In 2016 and 2017 Bise underreported his income to the IRS, resulting in a tax loss of $371,278. During the same period Mendez also underreported his income, resulting in a tax loss of $311,155. In 2018 the company failed to file a corporate tax return despite netting more than 3.5 million dollars from investors.

 

Both men face up to five years in prison.

Your IRS Questions Answered Here…

Question: The IRS is hounding me and won’t leave me alone, so I’ve finally decided to seek help from a Tax Professional who specializes in IRS problems.  I want to start getting my paperwork together for the appointment; what will I need to bring with me?

 

Answer:  It’s very important to have certain documentation with you for the initial interview.  Your tax resolution specialist will need this info to protect your income and assets and to determine the best way to move forward to resolve your tax issues.  The items to bring include:

 

Ø  The most recent IRS/State tax notices and collection letters;

Ø  The latest filed income (1040) tax return

Ø  A monthly household cash flow budget by expense category (list all outflows and inflows of money)

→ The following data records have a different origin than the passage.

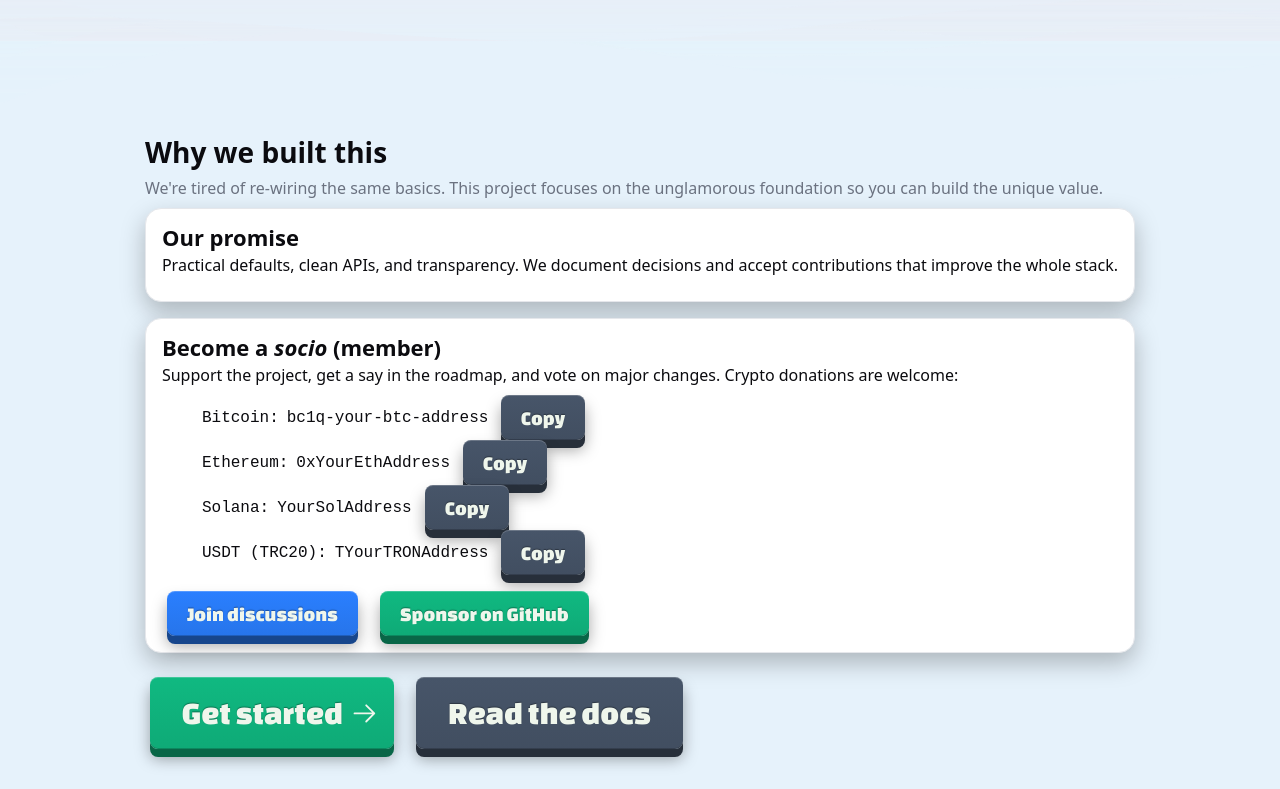
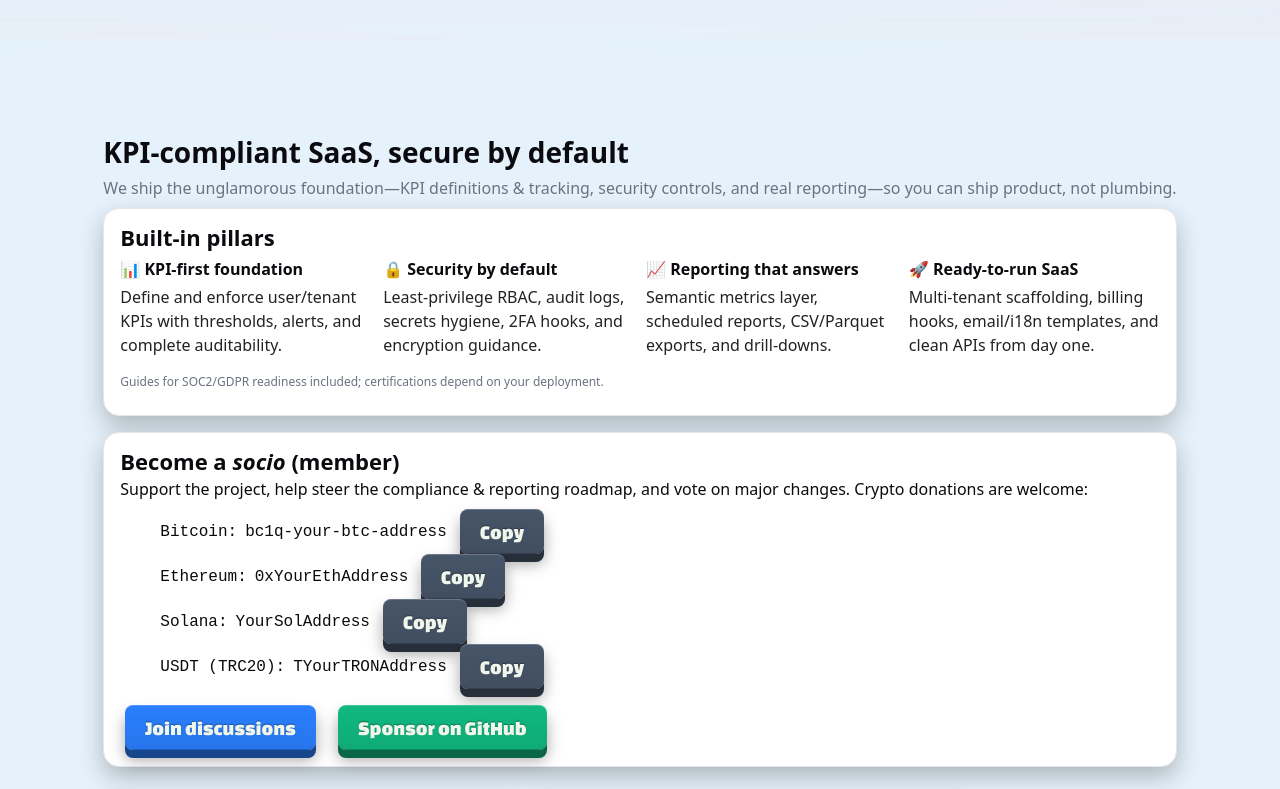
Before and after one commit to abrahamVado/Yamato, a React (Vite) app in the folder web/: page / in a window 1280 px wide. Shown: the part 840-1629 px from the top of the page. Built offline with nearby package versions, Linux system fonts and the light colour scheme.

Commit message:
chore(checkpoint:for_yamatofront): alicia get a review tomoorow

```diff
--- a/web/src/pages/public/AppPublicBootsland.jsx
+++ b/web/src/pages/public/AppPublicBootsland.jsx
@@ -125,7 +125,6 @@ export default function AppPublicBootsland() {
           </section>
           {/* ===================== Section 1: HOME (full width) ===================== */}
 
-
 {/* ===================== Section 3: MISSION / JOIN (full width) ===================== */}
 <section
   id="join"
@@ -138,24 +137,68 @@ export default function AppPublicBootsland() {
 
   <div className="container">
     <header className="section-head">
-                <h2>Why we built this</h2>
+      <h2>KPI-compliant SaaS, secure by default</h2>
       <p className="muted">
-                  We're tired of re-wiring the same basics. This project focuses on the unglamorous foundation so you can build the unique value.
+        We ship the unglamorous foundation—KPI definitions & tracking, security controls, and real reporting—so you can ship product, not plumbing.
       </p>
     </header>
 
     <div className="grid" style={{ gap: 16 }}>
       <article className="card" style={{ padding: 16 }}>
-                  <h3>Our promise</h3>
-                  <p>
-                    Practical defaults, clean APIs, and transparency. We document decisions and accept contributions that improve the whole stack.
+        <h3>Built-in pillars</h3>
+
+        {/* 2×2 compact grid of benefits (keeps height tight on 300px cards) */}
+        <ul
+          role="list"
+          style={{
+            marginTop: 8,
+            display: "grid",
+            gridTemplateColumns: "repeat(auto-fit, minmax(220px, 1fr))",
+            gap: 12,
+            padding: 0,
+            listStyle: "none",
+          }}
+        >
+          <li className="mini" style={{ display: "grid", gap: 4 }}>
+            <div style={{ fontWeight: 700 }}>📊 KPI-first foundation</div>
+            <div style={{ opacity: 0.9 }}>
+              Define and enforce user/tenant KPIs with thresholds, alerts, and complete auditability.
+            </div>
+          </li>
+
+          <li className="mini" style={{ display: "grid", gap: 4 }}>
+            <div style={{ fontWeight: 700 }}>🔒 Security by default</div>
+            <div style={{ opacity: 0.9 }}>
+              Least-privilege RBAC, audit logs, secrets hygiene, 2FA hooks, and encryption guidance.
+            </div>
+          </li>
+
+          <li className="mini" style={{ display: "grid", gap: 4 }}>
+            <div style={{ fontWeight: 700 }}>📈 Reporting that answers</div>
+            <div style={{ opacity: 0.9 }}>
+              Semantic metrics layer, scheduled reports, CSV/Parquet exports, and drill-downs.
+            </div>
+          </li>
+
+          <li className="mini" style={{ display: "grid", gap: 4 }}>
+            <div style={{ fontWeight: 700 }}>🚀 Ready-to-run SaaS</div>
+            <div style={{ opacity: 0.9 }}>
+              Multi-tenant scaffolding, billing hooks, email/i18n templates, and clean APIs from day one.
+            </div>
+          </li>
+        </ul>
+
+        {/* Optional tiny disclaimer line */}
+        <p className="muted" style={{ marginTop: 10, fontSize: 12 }}>
+          Guides for SOC2/GDPR readiness included; certifications depend on your deployment.
         </p>
       </article>
 
       <article className="card" style={{ padding: 16 }}>
         <h3>Become a <em>socio</em> (member)</h3>
         <p>
-                    Support the project, get a say in the roadmap, and vote on major changes. Crypto donations are welcome:
+          Support the project, help steer the compliance & reporting roadmap, and vote on major changes.
+          Crypto donations are welcome:
         </p>
         <ul style={{ marginTop: 8 }}>
           {wallets.map((w) => (
@@ -168,17 +211,30 @@ export default function AppPublicBootsland() {
         </ul>
         <div style={{ marginTop: 12, display: "flex", gap: 12, flexWrap: "wrap" }}>
           <Button3D label="Join discussions" href="/community" variant="azure" size="sm" />
-                    <Button3D label="Sponsor on GitHub" href="/sponsor"   variant="emerald" size="sm" />
+          <Button3D label="Sponsor on GitHub" href="/sponsor" variant="emerald" size="sm" />
         </div>
       </article>
     </div>
 
     <div style={{ marginTop: 24, display: "flex", gap: 12, flexWrap: "wrap" }}>
-                <Button3D label="Get started" href="/register" variant="emerald" size="md" rightIcon={<ArrowRightIcon />} />
-                <Button3D label="Read the docs" href="/docs"   variant="slate"   size="md" />
+      <Button3D
+        label="Start with the KPI pack"
+        href="/register"
+        variant="emerald"
+        size="md"
+        rightIcon={<ArrowRightIcon />}
+      />
+      <Button3D
+        label="Security & reporting docs"
+        href="/docs"
+        variant="slate"
+        size="md"
+      />
     </div>
   </div>
 </section>
+
+
         </main>
 
         {/* Footer */}
```
Lines whose indentation alone changed are shown as unchanged.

Ø  Your most recent paystubs with YTD info verifying income from all sources and all withholdings and payroll deductions;

Ø  If you are self-employed, an independent contractor, or small business owner, prepare a “rough draft” current profit and loss statement. If this is not possible, just bring your Schedule C from your most recently filed 1040;

Ø  A list of any quarterly estimated tax payments made, if any, for the current year

 

The information above will determine which IRS debt settlement program is best suited for you, including settling with the IRS for a fraction of what you owe, if you qualify.